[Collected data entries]
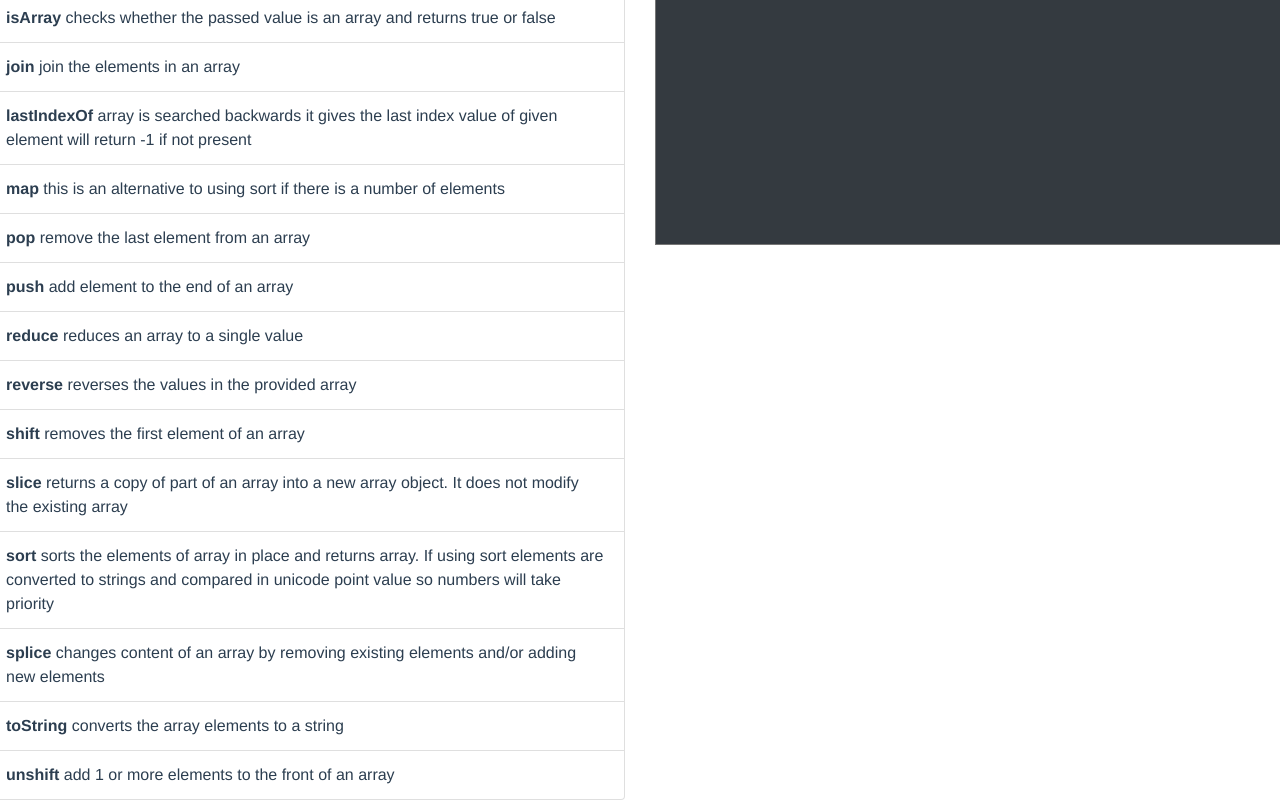
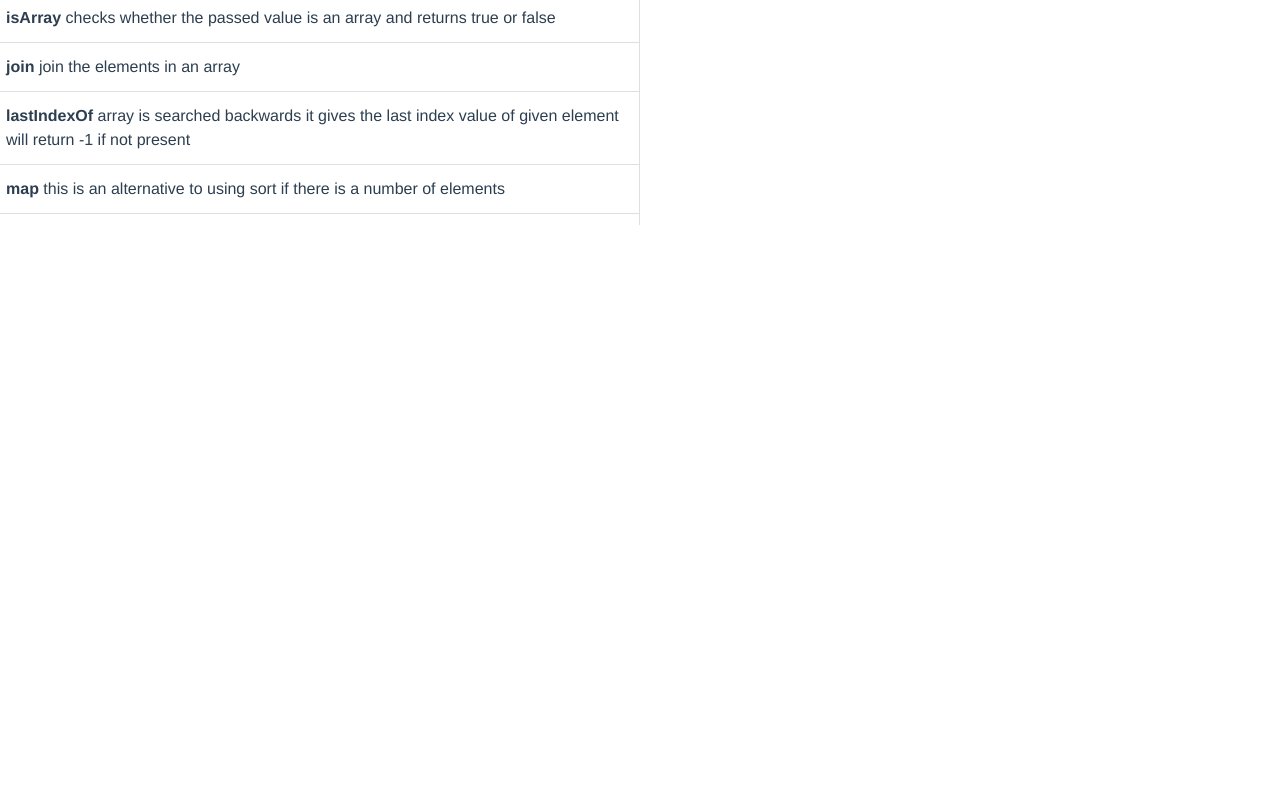
Before and after one commit to cguttweb/array-helper-v1, a Vue app: page / in a window 1280 px wide. Shown: the part 941-1741 px from the top of the page. After the commit the page ends 1166 px from the top, so only its background shows below. Built offline with nearby package versions, Linux system fonts and the light colour scheme.

Commit message:
adding methods

```diff
--- a/src/components/methods.vue
+++ b/src/components/methods.vue
@@ -27,7 +27,7 @@
         <button class="btn btn-success" type="button" @click="addMethod()">Add Method</button><br>
       </form>
     </div>
-    <div class="col-6">
+    <div class="col-6" style="height:720px;overflow:scroll;padding-right:0;">
       <ul class="list-group">
         <li @click="getExample(method)"
           class="list-group-item text-left"
@@ -41,7 +41,9 @@
       </ul>
     </div>
     <div class="col-6">
-      <textarea class="bg-dark col pt-3 text-white" name="exampleBox" id="exampleBox" rows="30" v-model="example"></textarea>
+      <textarea class="bg-dark col pt-3 text-white" name="exampleBox" id="exampleBox" rows="10" v-model="example">
+      </textarea>
+      <button type="button" @click="runCode">Run Code</button>
     </div>
   </div>
 </template>
@@ -76,13 +78,14 @@ export default {
           method:
             'tests whether all elements in array pass the test given by function provided. This returns true for any condition on an empty array.',
           methodExample:
-            'let array1 = [1, 30, 39, 29, 10, 13];\r\rfunction checkNumbers(number){ \rreturn number > 20; \r\r}\r\rnumArray.every(checkNumbers) //output: false as not all numbers are above 20\r\r//Note: this will return true for any empty array'
+            'let array1 = [1, 30, 39, 29, 10, 13];\r\rfunction checkNumbers(number){\r  return number > 20;\r}\r\rnumArray.every(checkNumbers)\r //output: false as not all numbers are above 20\r//Note: this will return true for any empty array'
         },
         {
           name: 'filter',
           method:
             'creates a new array with all elements that pass the test given in the provided function',
-          methodExample: ''
+          methodExample:
+            'let fruits = ["orange", "strawberry", "blueberry", "banana", "apple"]\rfruits.filter(function(fruit){ return fruit.length < 6 });\r// output: ["apple"]'
         },
         {
           name: 'find',
@@ -95,7 +98,7 @@ export default {
           method:
             'similar to a for loop this will execute the provided function for each element in the array',
           methodExample:
-            'let cities = ["London", "Liverpool", "New York", "Boston", "Toronto"]\r\rcities.forEach(function(el){\rconsole.log(el)\r})\r\rLondon\rLiverpool\rNew York\rBoston\rToronto'
+            'let cities = ["London", "Liverpool", "New York", "Boston"]\r\rcities.forEach(function(el){\rconsole.log(el)\r})\r//output: \rLondon\rLiverpool\rNew York\rBoston'
         },
         {
           name: 'includes',
@@ -108,13 +111,13 @@ export default {
           name: 'indexOf',
           method: 'gives an index value of given element.',
           methodExample:
-            'let teams = ["Liverpool", "Man City", "Tottenham Hotspur", "Arsenal"]\r\rteams.indexOf("Arsenal")\r\routput:3'
+            'let teams = ["Liverpool", "Man City", "Tottenham Hotspur", "Arsenal"]\r\rteams.indexOf("Arsenal")\r\r// output: 3'
         },
         {
           name: 'isArray',
           method: 'checks whether the passed value is an array and returns true or false',
           methodExample:
-            'Array.isArray("hello")\r\r//outputs: false\r\rArray.isArray([1, 2, 3])\r\r//output: true'
+            'Array.isArray("hello")\r\r//outputs: false as hello is a string\r\rArray.isArray([1, 2, 3])\r\r//output: true'
         },
         {
           name: 'join',
@@ -132,7 +135,7 @@ export default {
           name: 'map',
           method: 'this is an alternative to using sort if there is a number of elements',
           methodExample:
-            'const numbers = [2, 34, 76, 218]\r\rconst doubledNum = numbers.map((num) => {return num * 2;});\r\r// output: [4, 68, 152, 436]\r\rlet cities = ["London", "New York", "Boston", "Toronto"]\r\rconst cities2 = cities.map(function(city){\rcity.length > 6;\r})\r\routput: ["false","true","false","true"]'
+            'const numbers = [2, 34, 76, 218]\r\rconst doubledNum = numbers.map(function(num) {\r return num * 2;\r});\r\r// output: [4, 68, 152, 436]\r\rlet cities = ["London", "New York", "Boston", "Toronto"]\r\rconst cities2 = cities.map(function(city){\r return city.length > 6;\r})\r\routput: ["false","true","false","true"]'
         },
         {
           name: 'pop',
@@ -173,9 +176,9 @@ export default {
         },
         {
           name: 'sort',
-          method:
-            'sorts the elements of array in place and returns array. If using sort elements are converted to strings and compared in unicode point value so numbers will take priority',
-          methodExample: ''
+          method: 'sorts the elements of array in place and returns array.',
+          methodExample:
+            'let numbers = [24, 512, 76, 123]\rnumbers.sort()\r//output: [123, 24, 512, 76]\rlet months = ["Feb", "March", "April", "July"]\r//output: ["April", "Feb", "July", "March"]'
         },
         {
           name: 'splice',
@@ -210,7 +213,8 @@ export default {
     },
     getExample(method) {
       this.example = method.methodExample;
-    }
+    },
+    runCode() {}
   },
   computed: {
     filteredArray() {
@@ -226,7 +230,4 @@ export default {
 
 <style lang="scss">
 $vuegreen: #41b883;
-#example-box {
-  color: $vuegreen;
-}
 </style>
```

• **Task to complete**:
Across all the entries above, count each line that has the word "returns" in it, and give only the count.

• **Written answer**:
4